DIRECTIONS: Lines of the data that contain the word "later" are the ones to copy.

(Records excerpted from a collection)
'''

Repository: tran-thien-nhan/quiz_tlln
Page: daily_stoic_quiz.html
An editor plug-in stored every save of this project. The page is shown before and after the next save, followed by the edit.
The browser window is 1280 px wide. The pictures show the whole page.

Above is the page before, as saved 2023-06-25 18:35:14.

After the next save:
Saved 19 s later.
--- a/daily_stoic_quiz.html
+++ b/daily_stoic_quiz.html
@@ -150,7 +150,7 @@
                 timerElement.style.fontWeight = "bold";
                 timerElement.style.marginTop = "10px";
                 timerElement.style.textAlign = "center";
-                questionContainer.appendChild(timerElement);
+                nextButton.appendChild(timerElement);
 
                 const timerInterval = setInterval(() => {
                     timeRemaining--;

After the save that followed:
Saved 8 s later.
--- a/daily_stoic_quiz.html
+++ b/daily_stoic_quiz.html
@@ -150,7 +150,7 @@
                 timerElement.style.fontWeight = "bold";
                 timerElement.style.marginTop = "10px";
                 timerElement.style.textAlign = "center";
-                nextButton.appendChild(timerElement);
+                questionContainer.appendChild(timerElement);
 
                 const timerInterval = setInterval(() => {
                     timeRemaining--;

'''
'''

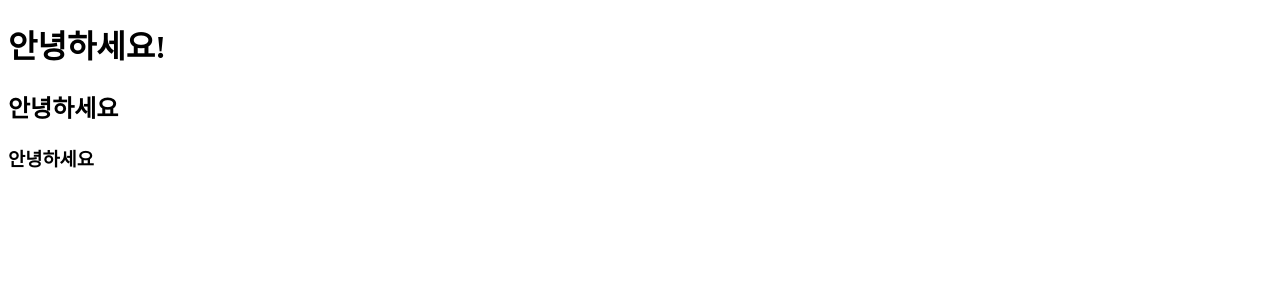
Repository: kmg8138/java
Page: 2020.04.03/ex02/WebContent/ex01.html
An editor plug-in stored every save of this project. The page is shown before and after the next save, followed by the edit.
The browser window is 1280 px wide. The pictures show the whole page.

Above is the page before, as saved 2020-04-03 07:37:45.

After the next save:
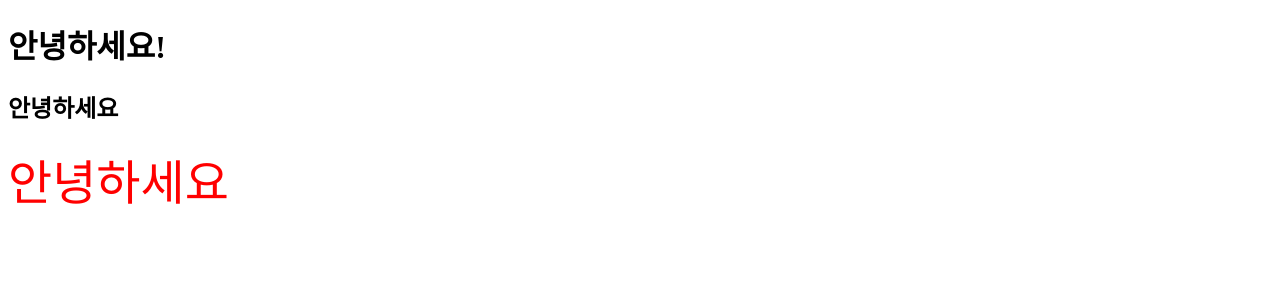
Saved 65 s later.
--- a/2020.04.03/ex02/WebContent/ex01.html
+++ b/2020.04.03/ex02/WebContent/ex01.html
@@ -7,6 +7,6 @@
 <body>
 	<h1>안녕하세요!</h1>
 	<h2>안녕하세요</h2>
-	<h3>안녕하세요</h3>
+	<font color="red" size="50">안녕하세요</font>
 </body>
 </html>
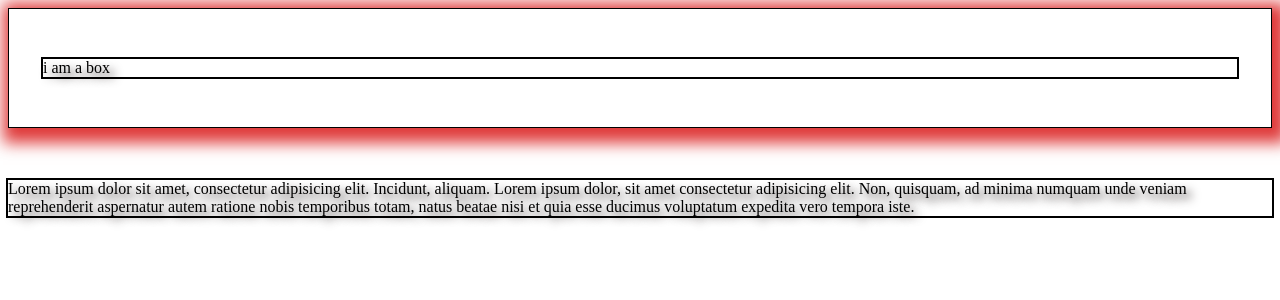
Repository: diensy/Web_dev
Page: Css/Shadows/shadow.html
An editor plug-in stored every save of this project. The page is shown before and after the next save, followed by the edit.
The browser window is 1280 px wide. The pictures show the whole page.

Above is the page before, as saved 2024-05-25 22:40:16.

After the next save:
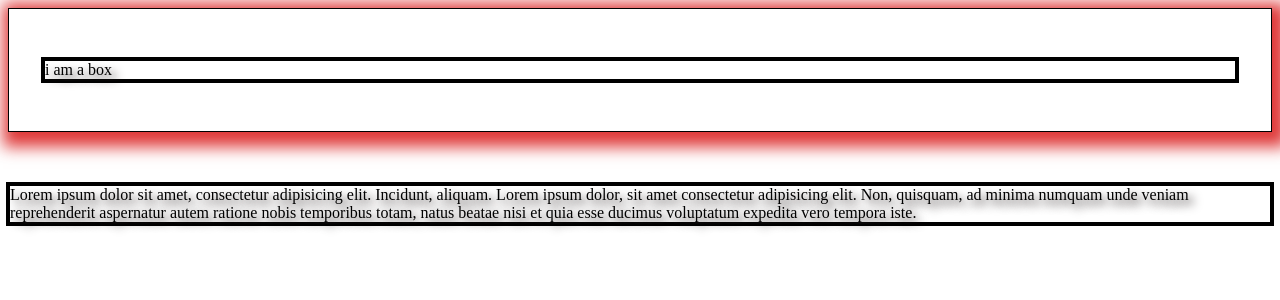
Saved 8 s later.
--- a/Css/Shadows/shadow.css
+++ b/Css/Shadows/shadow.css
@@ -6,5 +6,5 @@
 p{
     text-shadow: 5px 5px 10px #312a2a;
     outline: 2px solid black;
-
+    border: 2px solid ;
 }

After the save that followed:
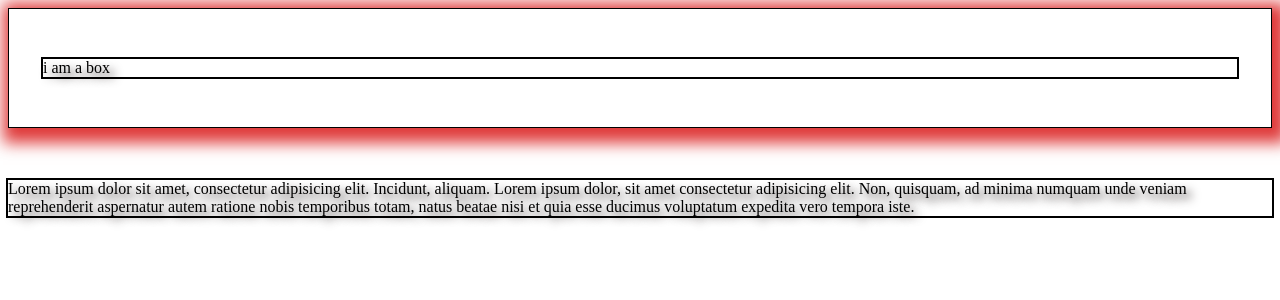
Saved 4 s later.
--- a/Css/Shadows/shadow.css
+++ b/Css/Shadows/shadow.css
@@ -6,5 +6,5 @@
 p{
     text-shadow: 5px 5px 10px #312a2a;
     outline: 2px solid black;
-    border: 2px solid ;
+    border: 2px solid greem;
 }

'''

ANSWER BELOW:
Saved 19 s later.
Saved 8 s later.
Saved 65 s later.
Saved 8 s later.
Saved 4 s later.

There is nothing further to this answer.